> interesting, but it does sound like it might become a bit complicated.
> Essentially with tiling you already have a well-defined structure that
> you can leverage.
I have been playing with the grid idea and I think it was the wrong
approach. A much simpler way is to just use the (x,y) coordinates of the
point at the center (center of balance) of the object. I haven't looked at
the code but I think this may be what the Trace tab in the Clone Tile dialog
There is a difference between using the (x,y) spatial position versus the
(row, column) position. In the following image I have explored this a bit:
Apart from the "randomized shift", the difference between the two approaches
is very subtle. For example, the (x,y) approach gives more fully saturated
squares than the (row, column) approach in the Changing Size and Changing
Shift columns. However, I would argue that the user could tweak the
gradient to get the desired effect with the (x,y) position.
The exception may be someone building a data visualization in which exact
values (rather than depending on the interpolated values) are important.
Since this is a fringe case, and one in which it might be better to generate
the SVG using a script, I think the general use case should be given
Regarding the randomized shift effect (see first column in diagram), I think
that any property should have a randomized value selector. This way, I can
select a number of objects then open the dialog for the property and select
"random" - nice to be able to give a range for the values - and have the
properties set accordingly. I think this is a more direct way to get the
desired effect than randomly shifting the tiles.
I think the gradient approach makes for a very interface. A gray scale
image of a colour gradient could be used to visualize the effect. As the
gradient tool evolves, so can the ability in the other properties. For
example, one day the user may be able to define the type of interpolation
use in the gradient tool - not just linear. (BTW - the Maya tool has a very
nice UI for manipulating the interpolation function, for reference). This

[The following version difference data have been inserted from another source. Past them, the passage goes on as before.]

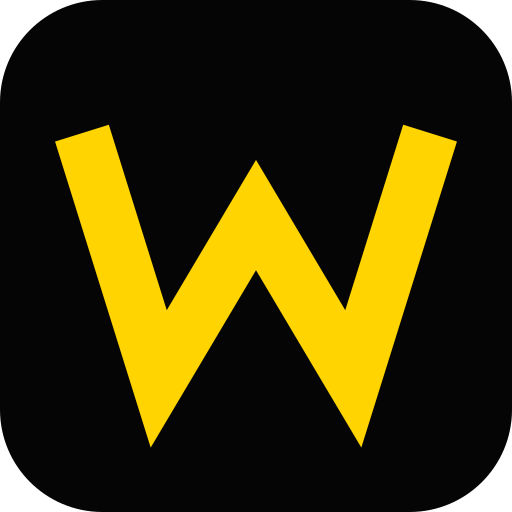
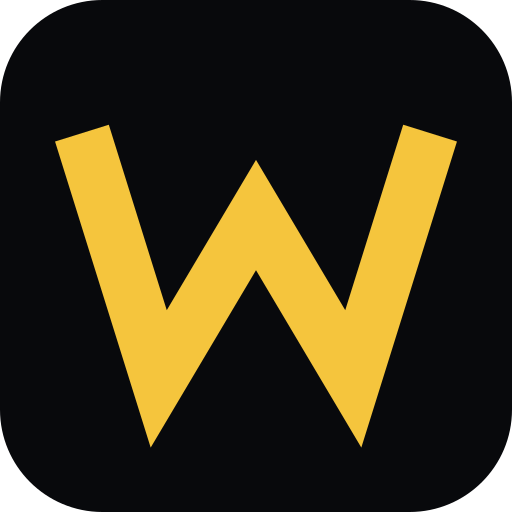
feat(brand): remove badge (só o nome WISE NEWS) + estilo do site wisecontingencia
- Logo em texto (Sora): WISE (ivory) + NEWS (dourado), sem o badge do W.
- Paleta do site: fundo #08090C, dourado #F5C53D, ivory, zinc; verde WhatsApp.
- Fontes Sora (títulos/marca), Manrope (corpo), Space Mono (rótulos).
- Ícones favicon/PWA em dourado sobre #08090C.
- Confiabilidade IA: cron auto-cura backlog (pending/failed/travados); botão
  reprocessa lote na hora + reseta travados e informa restante.

Claude-Session: https://claude.ai/code/session_01B38k1GADjZXhEJ4mDBhh6o

Changed region(s): [[0.0938, 0.25, 0.9062, 0.875]]

diff --git a/apps/api/src/routes/admin.ts b/apps/api/src/routes/admin.ts
@@ -133,19 +133,32 @@ adminRoutes.post('/posts/:id/reprocess', async (c) => {
   return c.json({ ok: true });
 });
 
-/** Reprocessa em lote todas as notícias pendentes/falhas (traduz + analisa). */
+/**
+ * Reprocessa notícias pendentes/falhas/travadas com IA. Reseta travados para
+ * 'pending', processa um lote pequeno NA HORA (retorno imediato) e deixa o
+ * restante para o cron concluir automaticamente (auto-cura).
+ */
 adminRoutes.post('/reprocess-pending', async (c) => {
-  const rows = await c.env.DB
-    .prepare("SELECT id FROM posts WHERE processing_status IN ('pending','failed') ORDER BY created_at DESC LIMIT 200")
+  // Reseta travados (processing sem conclusão) e falhas para pending.
+  await c.env.DB
+    .prepare("UPDATE posts SET processing_status = 'pending', ai_error = NULL WHERE processing_status IN ('failed','processing') AND processed_at IS NULL")
+    .run();
+
+  const total = await c.env.DB.prepare("SELECT COUNT(*) AS n FROM posts WHERE processing_status = 'pending'").first<{ n: number }>();
+
+  // Processa um lote pequeno de forma síncrona (cabe no tempo da requisição).
+  const chunk = await c.env.DB
+    .prepare("SELECT id FROM posts WHERE processing_status = 'pending' ORDER BY created_at DESC LIMIT 3")
     .all<{ id: number }>();
-  const ids = (rows.results ?? []).map((r) => r.id);
-  const wu = c.executionCtx.waitUntil.bind(c.executionCtx);
-  for (const id of ids) {
-    await c.env.DB.prepare("UPDATE posts SET processing_status = 'processing', ai_error = NULL WHERE id = ?").bind(id).run();
-    await enqueue(c.env, { type: 'process_post', postId: id }, wu);
+  let done = 0;
+  for (const r of chunk.results ?? []) {
+    await c.env.DB.prepare("UPDATE posts SET processing_status = 'processing' WHERE id = ?").bind(r.id).run();
+    try { await enqueue(c.env, { type: 'process_post', postId: r.id }); done++; } catch { /* segue */ }
   }
-  await audit(c.env.DB, String(c.get('user').id), 'reprocess_pending', 'post', 'batch', { count: ids.length });
-  return c.json({ ok: true, queued: ids.length });
+
+  const remaining = Math.max(0, (total?.n ?? 0) - done);
+  await audit(c.env.DB, String(c.get('user').id), 'reprocess_pending', 'post', 'batch', { done, remaining });
+  return c.json({ ok: true, processed: done, remaining, message: remaining > 0 ? `${done} processadas agora; ${remaining} restantes serão concluídas automaticamente pelo coletor (a cada 15 min) ou clique novamente.` : `${done} processadas.` });
 });
 
 /** Edita tradução, resumo, análise Wise, país, categoria, publicação. */

diff --git a/apps/api/src/index.ts b/apps/api/src/index.ts
@@ -47,6 +47,8 @@ export default {
     ctx.waitUntil(runCollection(env, { force: daily }).then((r) => console.log('collection', r)).catch((e) => console.error('collection error', e)));
     // Re-agrega perguntas abertas para trazer respostas novas (monitoramento ao vivo).
     ctx.waitUntil(revisitOpenQuestions(env).catch((e) => console.error('revisit questions error', e)));
+    // Auto-cura: reprocessa um lote de notícias pendentes/travadas com IA.
+    ctx.waitUntil(reprocessBacklog(env).catch((e) => console.error('reprocess backlog error', e)));
   },
 
   /** Consumidor da fila do pipeline (processamento + DLQ). */
@@ -78,6 +80,27 @@ async function revisitOpenQuestions(env: Env): Promise<void> {
     .all<{ id: number }>();
   for (const r of rows.results ?? []) {
     await enqueue(env, { type: 'aggregate_question', questionId: r.id });
+  }
+}
+
+/**
+ * Reprocessa (com IA) notícias pendentes/falhas e as que ficaram "travadas" em
+ * processing há mais de 3 min. Processa inline dentro do waitUntil do cron, que
+ * tem tempo mais generoso que o pós-resposta HTTP — assim o backlog se completa
+ * sozinho a cada execução do cron.
+ */
+async function reprocessBacklog(env: Env): Promise<void> {
+  const rows = await env.DB
+    .prepare(
+      `SELECT id FROM posts
+       WHERE processing_status IN ('pending','failed')
+          OR (processing_status = 'processing' AND processed_at IS NULL AND fetched_at < datetime('now','-3 minutes'))
+       ORDER BY created_at DESC LIMIT 8`,
+    )
+    .all<{ id: number }>();
+  for (const r of rows.results ?? []) {
+    await env.DB.prepare("UPDATE posts SET processing_status = 'processing' WHERE id = ?").bind(r.id).run();
+    await enqueue(env, { type: 'process_post', postId: r.id });
   }
 }
 

diff --git a/apps/web/src/components/ui.tsx b/apps/web/src/components/ui.tsx
@@ -1,8 +1,18 @@
-import { logoSvg } from '@wise-news/ui';
 import type { ReactNode } from 'react';
 
-export function Logo({ width = 160 }: { width?: number }) {
-  return <div aria-label="WISE NEWS" dangerouslySetInnerHTML={{ __html: logoSvg({ width, withText: true }) }} />;
+/** Marca em texto (sem badge): WISE (ivory) NEWS (dourado), tipografia Sora. */
+export function Logo({ size = 'md', tagline = true }: { size?: 'sm' | 'md' | 'lg'; tagline?: boolean; width?: number }) {
+  const cls = size === 'lg' ? 'text-3xl' : size === 'sm' ? 'text-lg' : 'text-2xl';
+  return (
+    <div aria-label="WISE NEWS" className="flex flex-col leading-none">
+      <div className={`font-display font-extrabold tracking-tight ${cls}`}>
+        <span className="text-ivory">WISE</span>&nbsp;<span className="text-gold">NEWS</span>
+      </div>
+      {tagline && (
+        <div className="mt-1 font-mono text-[9px] uppercase tracking-[0.22em] text-gray-muted">Radar da API Oficial</div>
+      )}
+    </div>
+  );
 }
 
 const IMPACT: Record<string, { label: string; cls: string }> = {
@@ -66,7 +76,7 @@ export function Section({ title, action, children }: { title: string; action?: R
   return (
     <section className="mb-6">
       <div className="mb-2 flex items-center justify-between px-1">
-        <h2 className="text-sm font-bold uppercase tracking-wide text-gray">{title}</h2>
+        <h2 className="font-mono text-[11px] uppercase tracking-[0.18em] text-gray">{title}</h2>
         {action}
       </div>
       {children}

diff --git a/apps/web/tailwind.config.js b/apps/web/tailwind.config.js
@@ -4,17 +4,24 @@ export default {
   theme: {
     extend: {
       colors: {
-        bg: '#050505',
-        panel: '#101010',
-        panel2: '#181818',
-        border: '#242424',
-        yellow: '#FFD400',
-        gray: { DEFAULT: '#9CA3AF', muted: '#6B7280' },
-        confirmed: '#22C55E',
+        // Paleta do site WISE (wisecontingencia.com.br)
+        bg: '#08090C',
+        ink2: '#0C0D13',
+        panel: '#14151C',
+        panel2: '#181922',
+        border: '#22232C',
+        yellow: '#F5C53D', // dourado da marca (mantém a chave 'yellow' usada no app)
+        gold: '#F5C53D',
+        'gold-hi': '#FFE9A8',
+        ivory: '#F6F5F2',
+        gray: { DEFAULT: '#A0A0AC', muted: '#6A6A76' },
+        confirmed: '#25D366', // verde WhatsApp (só confirmações)
         alert: '#EF4444',
       },
       fontFamily: {
-        sans: ['Inter', 'Segoe UI', 'system-ui', 'sans-serif'],
+        display: ['Sora', 'system-ui', 'sans-serif'],
+        sans: ['Manrope', 'system-ui', 'sans-serif'],
+        mono: ['"Space Mono"', 'ui-monospace', 'monospace'],
       },
       maxWidth: { app: '480px' },
     },

diff --git a/apps/web/src/api.ts b/apps/web/src/api.ts
@@ -85,7 +85,7 @@ export const api = {
     patchSource: (id: number, body: Record<string, unknown>) => req(`/api/admin/sources/${id}`, { method: 'PATCH', body: JSON.stringify(body) }),
     testSource: (slug: string) => req<{ validation: { ok: boolean; errors: string[] }; health: { ok: boolean; message: string } }>(`/api/admin/sources/${slug}/test`, { method: 'POST' }),
     collect: (slug?: string) => req<{ ok: boolean; started?: boolean; message?: string }>(`/api/admin/collect${slug ? `?slug=${slug}` : ''}`, { method: 'POST' }),
-    reprocessPending: () => req<{ ok: boolean; queued: number }>('/api/admin/reprocess-pending', { method: 'POST' }),
+    reprocessPending: () => req<{ ok: boolean; processed: number; remaining: number; message?: string }>('/api/admin/reprocess-pending', { method: 'POST' }),
     health: () => req<{ collectors: Array<Record<string, unknown>> }>('/api/admin/health'),
     review: () => req<{ posts: Array<Record<string, unknown>> }>('/api/admin/review'),
     reprocess: (id: number) => req(`/api/admin/posts/${id}/reprocess`, { method: 'POST' }),

diff --git a/apps/web/index.html b/apps/web/index.html
@@ -3,8 +3,11 @@
   <head>
     <meta charset="utf-8" />
     <meta name="viewport" content="width=device-width, initial-scale=1, viewport-fit=cover" />
-    <meta name="theme-color" content="#050505" />
+    <meta name="theme-color" content="#08090C" />
     <meta name="description" content="WISE NEWS — Radar da API Oficial. Central mundial de notícias e inteligência sobre a WhatsApp Business Platform." />
+    <link rel="preconnect" href="https://fonts.googleapis.com" />
+    <link rel="preconnect" href="https://fonts.gstatic.com" crossorigin />
+    <link href="https://fonts.googleapis.com/css2?family=Sora:wght@500;600;700;800&family=Manrope:wght@400;500;600;700&family=Space+Mono:wght@400;700&display=swap" rel="stylesheet" />
     <link rel="icon" type="image/svg+xml" href="/favicon.svg" />
     <link rel="apple-touch-icon" href="/apple-touch-icon.png" />
     <meta name="apple-mobile-web-app-capable" content="yes" />

diff --git a/apps/web/src/index.css b/apps/web/src/index.css
@@ -12,12 +12,16 @@ html, body, #root {
 
 body {
   margin: 0;
-  background: #050505;
-  color: #f5f5f5;
-  font-family: 'Inter', 'Segoe UI', system-ui, sans-serif;
+  background: #08090C;
+  color: #F6F5F2;
+  font-family: 'Manrope', system-ui, sans-serif;
+  line-height: 1.6;
   -webkit-font-smoothing: antialiased;
   overscroll-behavior-y: none;
 }
+
+/* Títulos com a tipografia display do site (Sora) */
+h1, h2, h3 { font-family: 'Sora', system-ui, sans-serif; letter-spacing: -0.01em; }
 
 /* Área de toque mínima 44px + safe-area do iPhone */
 .tap { min-height: 44px; min-width: 44px; }

diff --git a/apps/web/src/pages/Login.tsx b/apps/web/src/pages/Login.tsx
@@ -26,7 +26,7 @@ export function Login() {
 
   return (
     <div className="flex min-h-full flex-col items-center justify-center px-6 py-10">
-      <div className="mb-8"><Logo width={200} /></div>
+      <div className="mb-8"><Logo size="lg" /></div>
       <form onSubmit={submit} className="card w-full max-w-sm space-y-4 p-6">
         <h1 className="text-lg font-bold">Entrar</h1>
         <div>

diff --git a/apps/web/src/admin/AdminDashboard.tsx b/apps/web/src/admin/AdminDashboard.tsx
@@ -29,7 +29,7 @@ export function AdminDashboard() {
     setMsg('');
     try {
       const r = await api.admin.reprocessPending();
-      setMsg(`Reprocessando ${r.queued} notícias com IA… atualizando em instantes.`);
+      setMsg(r.message || `${r.processed} processadas.`);
       setTimeout(load, 10000);
     } catch (e) {
       setMsg((e as Error).message);

diff --git a/apps/web/src/components/AppHeader.tsx b/apps/web/src/components/AppHeader.tsx
@@ -7,7 +7,7 @@ export function AppHeader({ showSearch = true }: { showSearch?: boolean }) {
   return (
     <header className="safe-top sticky top-0 z-30 bg-bg/95 px-4 pb-3 pt-4 backdrop-blur">
       <div className="flex items-center justify-between">
-        <Logo width={150} />
+        <Logo size="md" />
       </div>
       {showSearch && (
         <button

diff --git a/apps/web/src/pages/Profile.tsx b/apps/web/src/pages/Profile.tsx
@@ -17,8 +17,7 @@ export function Profile() {
   return (
     <div className="px-4 pt-5">
       <div className="mb-6 flex flex-col items-center gap-2 text-center">
-        <Logo width={180} />
-        <p className="text-sm text-gray">Radar da API Oficial</p>
+        <Logo size="lg" />
       </div>
 
       {user ? (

can be directly applied to the other properties.
And finally, if a gradient isn't rich enough, the user can always provide an
image. The algorithm would work in the same way - just using the values in